● **How to complete this task**: Every line of the material is to be given again exactly.

· · · · ·

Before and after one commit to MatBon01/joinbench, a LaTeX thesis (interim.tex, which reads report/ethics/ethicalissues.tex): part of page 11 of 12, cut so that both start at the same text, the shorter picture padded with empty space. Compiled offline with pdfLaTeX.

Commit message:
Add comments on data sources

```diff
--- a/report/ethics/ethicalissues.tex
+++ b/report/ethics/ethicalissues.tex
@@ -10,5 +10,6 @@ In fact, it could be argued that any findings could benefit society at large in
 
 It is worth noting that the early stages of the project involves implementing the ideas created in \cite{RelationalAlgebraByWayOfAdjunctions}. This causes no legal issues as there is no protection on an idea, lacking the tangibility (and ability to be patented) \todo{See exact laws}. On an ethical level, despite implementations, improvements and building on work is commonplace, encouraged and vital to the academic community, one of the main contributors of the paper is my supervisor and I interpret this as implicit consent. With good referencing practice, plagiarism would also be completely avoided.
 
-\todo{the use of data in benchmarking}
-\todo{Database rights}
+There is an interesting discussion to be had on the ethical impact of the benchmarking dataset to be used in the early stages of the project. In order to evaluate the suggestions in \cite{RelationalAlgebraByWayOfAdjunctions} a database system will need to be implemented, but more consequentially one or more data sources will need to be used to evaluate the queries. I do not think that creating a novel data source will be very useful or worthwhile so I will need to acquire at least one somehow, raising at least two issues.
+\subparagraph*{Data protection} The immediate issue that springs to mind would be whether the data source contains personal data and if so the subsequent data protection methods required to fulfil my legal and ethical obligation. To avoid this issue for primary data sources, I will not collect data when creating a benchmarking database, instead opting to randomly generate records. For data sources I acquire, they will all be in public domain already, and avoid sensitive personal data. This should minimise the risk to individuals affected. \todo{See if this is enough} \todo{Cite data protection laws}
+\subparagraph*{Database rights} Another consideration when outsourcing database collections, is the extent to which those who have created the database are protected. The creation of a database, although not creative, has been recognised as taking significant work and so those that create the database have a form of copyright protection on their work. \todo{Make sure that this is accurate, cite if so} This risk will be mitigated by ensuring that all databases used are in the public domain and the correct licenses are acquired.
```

· · · · ·

● **Written response**:
Before and after one commit to MatBon01/joinbench, a LaTeX thesis (interim.tex, which reads report/ethics/ethicalissues.tex): part of page 11 of 12, cut so that both start at the same text, the shorter picture padded with empty space. Compiled offline with pdfLaTeX.

Commit message:
Add comments on data sources

```diff
--- a/report/ethics/ethicalissues.tex
+++ b/report/ethics/ethicalissues.tex
@@ -10,5 +10,6 @@ In fact, it could be argued that any findings could benefit society at large in
 
 It is worth noting that the early stages of the project involves implementing the ideas created in \cite{RelationalAlgebraByWayOfAdjunctions}. This causes no legal issues as there is no protection on an idea, lacking the tangibility (and ability to be patented) \todo{See exact laws}. On an ethical level, despite implementations, improvements and building on work is commonplace, encouraged and vital to the academic community, one of the main contributors of the paper is my supervisor and I interpret this as implicit consent. With good referencing practice, plagiarism would also be completely avoided.
 
-\todo{the use of data in benchmarking}
-\todo{Database rights}
+There is an interesting discussion to be had on the ethical impact of the benchmarking dataset to be used in the early stages of the project. In order to evaluate the suggestions in \cite{RelationalAlgebraByWayOfAdjunctions} a database system will need to be implemented, but more consequentially one or more data sources will need to be used to evaluate the queries. I do not think that creating a novel data source will be very useful or worthwhile so I will need to acquire at least one somehow, raising at least two issues.
+\subparagraph*{Data protection} The immediate issue that springs to mind would be whether the data source contains personal data and if so the subsequent data protection methods required to fulfil my legal and ethical obligation. To avoid this issue for primary data sources, I will not collect data when creating a benchmarking database, instead opting to randomly generate records. For data sources I acquire, they will all be in public domain already, and avoid sensitive personal data. This should minimise the risk to individuals affected. \todo{See if this is enough} \todo{Cite data protection laws}
+\subparagraph*{Database rights} Another consideration when outsourcing database collections, is the extent to which those who have created the database are protected. The creation of a database, although not creative, has been recognised as taking significant work and so those that create the database have a form of copyright protection on their work. \todo{Make sure that this is accurate, cite if so} This risk will be mitigated by ensuring that all databases used are in the public domain and the correct licenses are acquired.
```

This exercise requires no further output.